Those nasty flu germs that make us sick in the winter are here again, making us dive between the blankets with fevers and chills.
If you plan on traveling in the winter months, it’s good to know what’s what when it comes to the 2018-2019 flu season, and who would know better than the CDC?
We’ve taken what we considered the most widely applicable points directly from their website. The CDC also indicates that flu vaccines have been updated to better match circulating viruses. Here’s what it says are the most widely recommended vaccines available this year. Always check with your doctor or pharmacist about what’s best for you.
Flu vaccines recommended by the CDC for 2018 – 2019:
- Standard dose flu shots. These are given into the muscle. They are usually given with a needle, but two (Afluria and Afluria Quadrivalent) can be given to some people (those 18 to 64 years old) with a jet injector.
- High-dose shots for older people.
- Shots made with adjuvant for older people.
- Shots made with virus grown in cell culture.
Shots made using a vaccine production technology (recombinant vaccine) that does not require the use of flu virus.
- Live attenuated influenza vaccine (LAIV) – or the nasal spray vaccine – is also an option for use during the 2018-2019 season for persons whom it is otherwise appropriate.
What other information is available?
Click here to see a table the CDC says includes all flu vaccines FDA-approved for combating the 2018-2019 influenza virus in the U.S.
The CDC recommends that you get vaccinated before the flu begins spreading in your community, adding that it takes about two weeks following your vaccination for antibodies that help protect you to develop in your body. Ideally, people in the U.S. should be vaccinated by the end of October.
Some children require two doses of vaccine given a minimum of four weeks apart; those children should be vaccinated as soon as possible to allow for the extra dose.
Things you can do to help yourself stay well
Just as vaccines can provide that ounce of prevention that beats a pound of cure, so can simple things you can do every day, especially when traveling. Keep hand sanitizer with you and use it often. Have sanitary wipes on hand for cleaning notoriously germy places like airplane flush handles and arm rests. And the simple act of washing your hands, including when you return home, can work wonders. Check out our recent post for more: https://bit.ly/2rg5tqq
Missed that Boat that Sailed in October?
If you didn’t get vaccinated in October, the CDC says you still should and that vaccinations should continue to be offered “into January or later.”
Don’t Forget Your Emergency Medical Plan

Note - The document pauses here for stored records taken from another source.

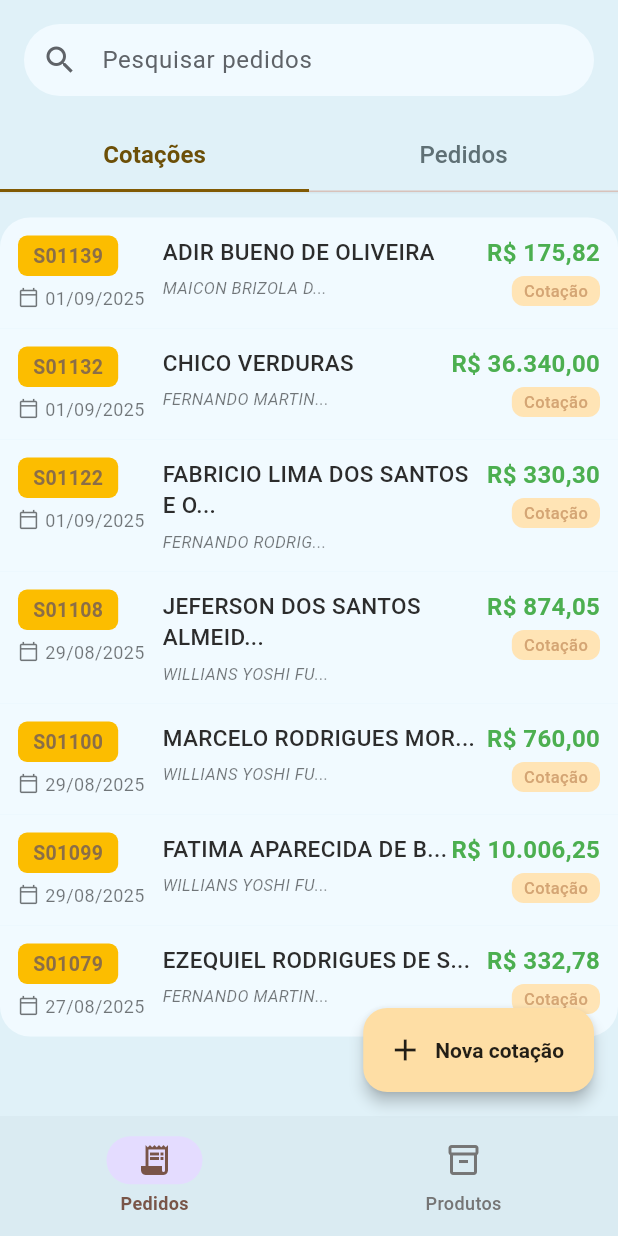
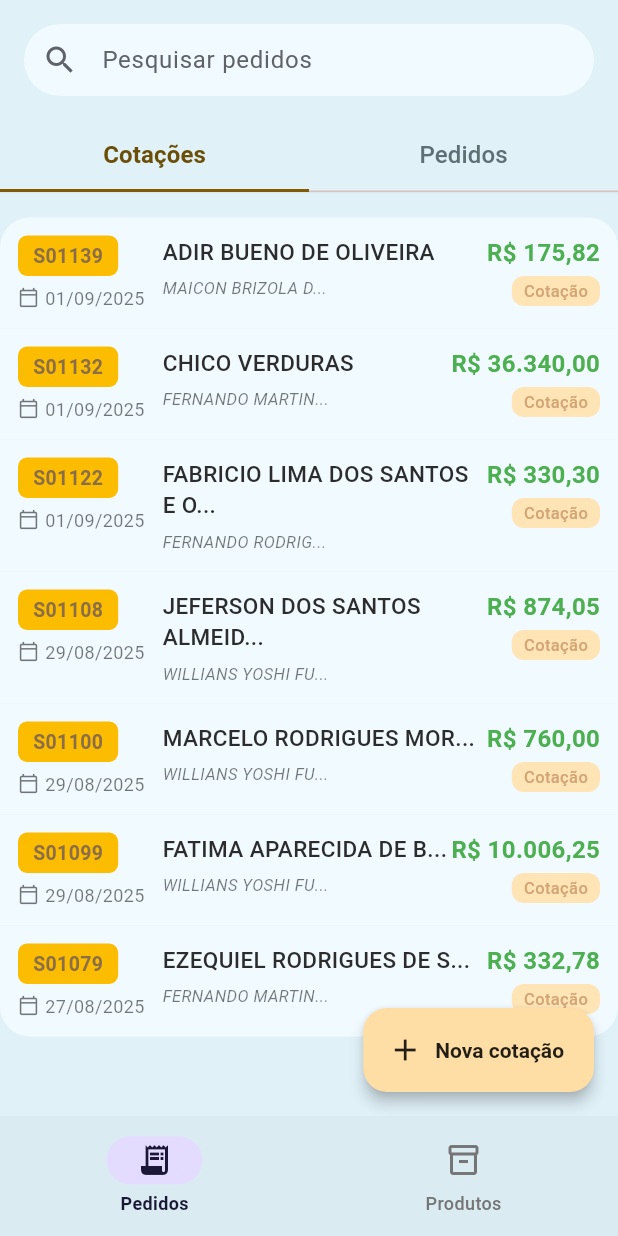
Before and after one commit to esmaelz/expressive2, a Flutter app: the screen it shows after launch, on a phone screen of 412 x 824 dp. Run offline on Flutter 3.47's test engine with Material 3 defaults, Android fonts, the phone set to English and light mode, and no system bars.

Commit message:
release-1 listagem

```diff
--- a/lib/screens/order_list_screen.dart
+++ b/lib/screens/order_list_screen.dart
@@ -210,15 +210,11 @@ class _OrderListScreenState extends State<OrderListScreen>
       ),
       floatingActionButtonLocation: FloatingActionButtonLocation.endFloat,
       // Bottom Navigation Bar
-      bottomNavigationBar: NavigationBar(
+      bottomNavigationBar: Theme(
+        data: theme.copyWith(
+          navigationBarTheme: NavigationBarThemeData(
             backgroundColor: const Color(0xFFdaebf2),
             indicatorColor: const Color(0xFFe4dcff),
-        selectedIndex: _selectedBottomNavIndex,
-        onDestinationSelected: (index) {
-          setState(() {
-            _selectedBottomNavIndex = index;
-          });
-        },
             iconTheme: WidgetStateProperty.resolveWith((states) {
               if (states.contains(WidgetState.selected)) {
                 return const IconThemeData(
@@ -229,6 +225,29 @@ class _OrderListScreenState extends State<OrderListScreen>
                 color: Colors.grey[600],
               );
             }),
+            labelTextStyle: WidgetStateProperty.resolveWith((states) {
+              if (states.contains(WidgetState.selected)) {
+                return const TextStyle(
+                  fontSize: 12,
+                  fontWeight: FontWeight.w600,
+                  color: Color(0xFF1b1837),
+                );
+              }
+              return TextStyle(
+                fontSize: 12,
+                fontWeight: FontWeight.w500,
+                color: Colors.grey[600],
+              );
+            }),
+          ),
+        ),
+        child: NavigationBar(
+          selectedIndex: _selectedBottomNavIndex,
+          onDestinationSelected: (index) {
+            setState(() {
+              _selectedBottomNavIndex = index;
+            });
+          },
           destinations: const [
           NavigationDestination(
             icon: Icon(Icons.receipt_long),
@@ -242,6 +261,7 @@ class _OrderListScreenState extends State<OrderListScreen>
           ),
         ],
         ),
+      ),
     );
   }
 }
```
Also changed, not shown: work/theme/Screenshot_20251010_114047_Gmail.jpg (added), work/theme/temas.png (added). Lines whose indentation alone changed are shown as unchanged.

We encourage you to ensure you will be properly taken care of in the event of an injury or illness. For less than the cost of a plane ticket, your whole family can be covered for a year. You will be medically airlifted home to be treated by your own doctors in the event of an emergency.
Don’t have a plan? GET A PLAN